To fullfill the objectives of this application, a generalization paradigm has been designed and psychophysiologically validated in which 6 rings presented on a computer screen gradually increase in size. For half of participants the smallest ring is the conditioned stimulus paired with electric shock (CS+) and the largest is the unpaired stimulus (CS-), and for the other half of participants this is reversed. Activity in fear-related brain structures measured via fMRI are predicted to gradually decrease as the presented stimulus gradually becomes less similar to the CS+, forming a generalization slope or gradient. One central hypothesis of the current application is that DCS (Seromycin) will dose dependently increase the steepness of generalization gradients (i.e., reduce fear generalization). This study will include 3 groups of healthy adults recieving either 1) 500 mg Seromycin, 2) 250 mg Seromycin, or placebo only prior to acquisition of fear conditioning. Twenty four hours later, participants will return to complete an fMRI during which brain responses to the danger cue and stimuli resembling the danger cue will be assessed.

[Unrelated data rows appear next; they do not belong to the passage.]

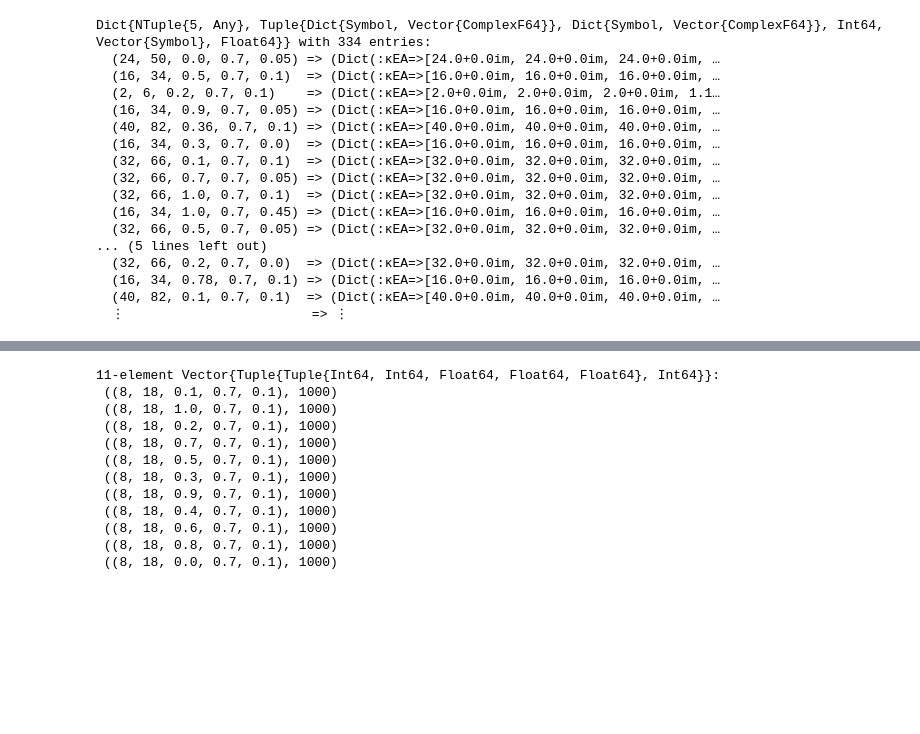
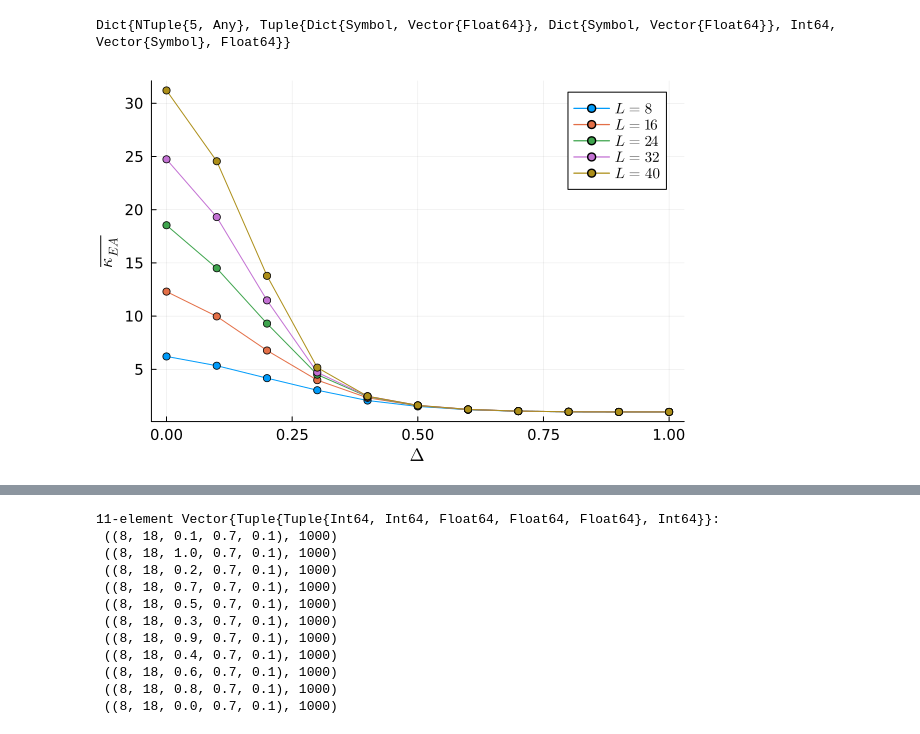
Before and after one commit to jahauser/2025_ZZX_TNs, a Jupyter notebook: notebooks/25_08_23.ipynb, the cells around one changed output, grey strips where cells are left out. Saved outputs shown, nothing was run; the diff lists cells and outputs as text; code cells hidden in the pictures; blank space fills up the shorter version.

```diff
--- a/notebooks/25_08_23.ipynb
+++ b/notebooks/25_08_23.ipynb
@@ -7,21 +7,9 @@ using Glob
 # %%
 data1 = jldopen("../data_archive/q_0p10_data/collated_results.jld2")["results"]
 data2 = jldopen("../data_archive/no_unitary/collated_results.jld2")["results"]
+data3 = jldopen("../data_archive/unlabeled_unitary/collated_results.jld2")["results"]
+data4 = jldopen("../data_archive/data_gaps_and_some_coherent/collated_results.jld2")["results"];
-# %% [output]
-Dict{NTuple{5, Any}, Tuple{Dict{Symbol, Vector{ComplexF64}}, Dict{Symbol, Vector{ComplexF64}}, Int64, Vector{Symbol}, Float64}} with 334 entries:
-  (24, 50, 0.0, 0.7, 0.05) => (Dict(:κEA=>[24.0+0.0im, 24.0+0.0im, 24.0+0.0im, …
-  (16, 34, 0.5, 0.7, 0.1)  => (Dict(:κEA=>[16.0+0.0im, 16.0+0.0im, 16.0+0.0im, …
-  (2, 6, 0.2, 0.7, 0.1)    => (Dict(:κEA=>[2.0+0.0im, 2.0+0.0im, 2.0+0.0im, 1.1…
-  (16, 34, 0.9, 0.7, 0.05) => (Dict(:κEA=>[16.0+0.0im, 16.0+0.0im, 16.0+0.0im, …
-  (40, 82, 0.36, 0.7, 0.1) => (Dict(:κEA=>[40.0+0.0im, 40.0+0.0im, 40.0+0.0im, …
-  (16, 34, 0.3, 0.7, 0.0)  => (Dict(:κEA=>[16.0+0.0im, 16.0+0.0im, 16.0+0.0im, …
-  (32, 66, 0.1, 0.7, 0.1)  => (Dict(:κEA=>[32.0+0.0im, 32.0+0.0im, 32.0+0.0im, …
-  (32, 66, 0.7, 0.7, 0.05) => (Dict(:κEA=>[32.0+0.0im, 32.0+0.0im, 32.0+0.0im, …
-  (32, 66, 1.0, 0.7, 0.1)  => (Dict(:κEA=>[32.0+0.0im, 32.0+0.0im, 32.0+0.0im, …
-  (16, 34, 1.0, 0.7, 0.45) => (Dict(:κEA=>[16.0+0.0im, 16.0+0.0im, 16.0+0.0im, …
-  (32, 66, 0.5, 0.7, 0.05) => (Dict(:κEA=>[32.0+0.0im, 32.0+0.0im, 32.0+0.0im, …
-... (5 lines left out)
-  (32, 66, 0.2, 0.7, 0.0)  => (Dict(:κEA=>[32.0+0.0im, 32.0+0.0im, 32.0+0.0im, …
-  (16, 34, 0.78, 0.7, 0.1) => (Dict(:κEA=>[16.0+0.0im, 16.0+0.0im, 16.0+0.0im, …
-  (40, 82, 0.1, 0.7, 0.1)  => (Dict(:κEA=>[40.0+0.0im, 40.0+0.0im, 40.0+0.0im, …
-  ⋮                        => ⋮
+# %%
+typeof(data1)
+# %% [output]
+Dict{NTuple{5, Any}, Tuple{Dict{Symbol, Vector{Float64}}, Dict{Symbol, Vector{Float64}}, Int64, Vector{Symbol}, Float64}}
@@ -27,0 +114,19 @@ Dict{NTuple{5, Any}, Tuple{Dict{Symbol, Vector{ComplexF64}}, Dict{Symbol, Vector
+# %%
+q = 0.1
+δ = 0.7
+plt = plot()
+for L in 8:8:40
+    T = 2L + 2
+    λs = 0.0:0.1:1.0
+    ys = real.([no_unitary_data[(L,T,λ,δ,q,false)][1][:κEA][2L+1] for λ in λs])
+    # plot!(plt, qs, ys, seriestype=:line, m=4, label=L"L=%$L", xlabel=L"q", ylabel=L"\frac{1}{L} \sum_{i,j}\langle\langle Z_i Z_j Z'_i Z'_j\rangle\rangle", title="r=$r")
+    # xticks = (0.0:0.1:1.0, [L"-1.0", L"-0.5", L"0.0", L"0.5", L"1.0"])
+    # yticks = (1:1:6, [L"1", L"2", L"3", L"4", L"5", L"6"])
+    plot!(plt, λs, ys, seriestype=:line, m=4, label=L"L=%$L", xlabel=L"\Delta", ylabel=L"\overline{\kappa_{EA}}", #title="r=$r",
+    # framestyle=:box, xticks=xticks, yticks=yticks, grid=false,
+    xtickfontsize=10,ytickfontsize=10, xguidefontsize=12, yguidefontsize=12, legendfontsize=10, titlefontsize=16)
+end
+# savefig("/Users/jhauser/Documents/Z2 paper figs/updated/kappaEA.pdf")
+plt
+# %% [output]
+[figure, added]
```
Also changed, not shown: parts of 11 cells of this notebook, 4 other files.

  • Drug: Seromycin
    • 250 mg versus 500 mg versus placebo effects on conditioned fear generalization
  • Drug: Seromycin

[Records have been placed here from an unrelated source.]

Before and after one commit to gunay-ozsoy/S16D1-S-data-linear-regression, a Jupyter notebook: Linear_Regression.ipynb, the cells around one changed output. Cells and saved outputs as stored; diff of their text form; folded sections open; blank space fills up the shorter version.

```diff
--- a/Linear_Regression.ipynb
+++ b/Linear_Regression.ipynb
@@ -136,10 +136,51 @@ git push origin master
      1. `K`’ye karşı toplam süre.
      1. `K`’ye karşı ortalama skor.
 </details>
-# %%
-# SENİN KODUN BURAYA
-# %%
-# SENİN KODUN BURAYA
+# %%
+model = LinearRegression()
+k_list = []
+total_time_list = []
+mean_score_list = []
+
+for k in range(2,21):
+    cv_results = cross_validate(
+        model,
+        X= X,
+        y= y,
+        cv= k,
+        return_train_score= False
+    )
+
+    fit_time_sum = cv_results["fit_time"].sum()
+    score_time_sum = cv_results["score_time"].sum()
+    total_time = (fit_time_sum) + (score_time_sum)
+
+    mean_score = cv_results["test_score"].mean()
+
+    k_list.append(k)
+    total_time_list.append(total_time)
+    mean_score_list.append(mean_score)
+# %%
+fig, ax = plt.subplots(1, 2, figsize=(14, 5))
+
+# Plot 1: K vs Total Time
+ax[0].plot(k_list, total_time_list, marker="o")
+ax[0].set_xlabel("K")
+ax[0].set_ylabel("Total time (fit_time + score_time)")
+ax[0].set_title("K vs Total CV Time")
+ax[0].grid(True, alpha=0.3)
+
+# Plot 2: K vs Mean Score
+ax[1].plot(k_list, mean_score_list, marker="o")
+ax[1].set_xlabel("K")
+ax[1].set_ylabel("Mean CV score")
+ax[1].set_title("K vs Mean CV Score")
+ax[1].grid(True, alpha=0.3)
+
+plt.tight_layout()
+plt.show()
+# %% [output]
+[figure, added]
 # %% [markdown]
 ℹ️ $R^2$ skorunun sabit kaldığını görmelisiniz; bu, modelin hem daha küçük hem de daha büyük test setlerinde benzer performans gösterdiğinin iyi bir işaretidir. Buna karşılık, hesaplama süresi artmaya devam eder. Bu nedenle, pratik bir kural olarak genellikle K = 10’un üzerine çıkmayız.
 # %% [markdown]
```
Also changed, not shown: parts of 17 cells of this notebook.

Arms, Groups and Cohorts

  • 250 mg Seromycin
    • Healthy adults who will receeve one administration of 250 mg of Seromycin prior to the start of the study.
  • 500 mg Seromycin
    • Healthy adults who will recieve one administration of 500 mg of Seromycin prior to the start of the study.
  • Placebo
    • Healthy adults who will receive one administration of a placebo pill prior to the start of the study.

Clinical Trial Outcome Measures

Primary Measures

  • fMRI (BOLD) responses
    • Time Frame: 1/1/13-6/1/14
    • fMRI (BOLD) responses

Secondary Measures

  • Behavioral assessments of perceived danger
    • Time Frame: up to three years
    • Behavioral assessments of perceived danger

Participating in This Clinical Trial

Inclusion Criteria

  • Healthy adults between the ages of 18-55.

Exclusion Criteria

1. Current or past Axis I psychiatric diagnosis as determined by self report

2. Current substance dependence or meet criteria for the six month period preceding testing.

3. Participants will be excluded if they have current or past medical illnesses, which place the participant at risk or confound the results of the study including:

A) Past history of hypersensitivity to Seromycin B) Current or past epileptic disorders C) Current depression D) Current anxiety disorders E) Current or past psychotic disorders F) Current or past renal disease G) Excessive or concurrent use of alcohol

a) Subjects who are unable to abstain from alcohol for 12 hours prior to testing and 2 days following testing will be excluded

4. Current use of psychoactive medications or medications that alter central-nervous-system function

5. Females who are pregnant or currently breast-feeding

6. Any metallic implants or objects above the knee, tattoos about the knee, or oral braces.

Gender Eligibility: All

Minimum Age: 18 Years

Maximum Age: 55 Years

Are Healthy Volunteers Accepted: Accepts Healthy Volunteers

Investigator Details

  • Lead Sponsor
    • University of Minnesota
  • Provider of Information About this Clinical Study
    • Sponsor
  • Overall Official(s)
    • Shmuel Lissek, PhD, Principal Investigator, University of Minnesota

Clinical trials entries are delivered from the US National Institutes of Health and are not reviewed separately by this site. Please see the identifier information above for retrieving further details from the government database.

At, we keep tabs on over 200,000 clinical trials in the US and abroad, using medical data supplied directly by the US National Institutes of Health. Please see the About and Contact page for details.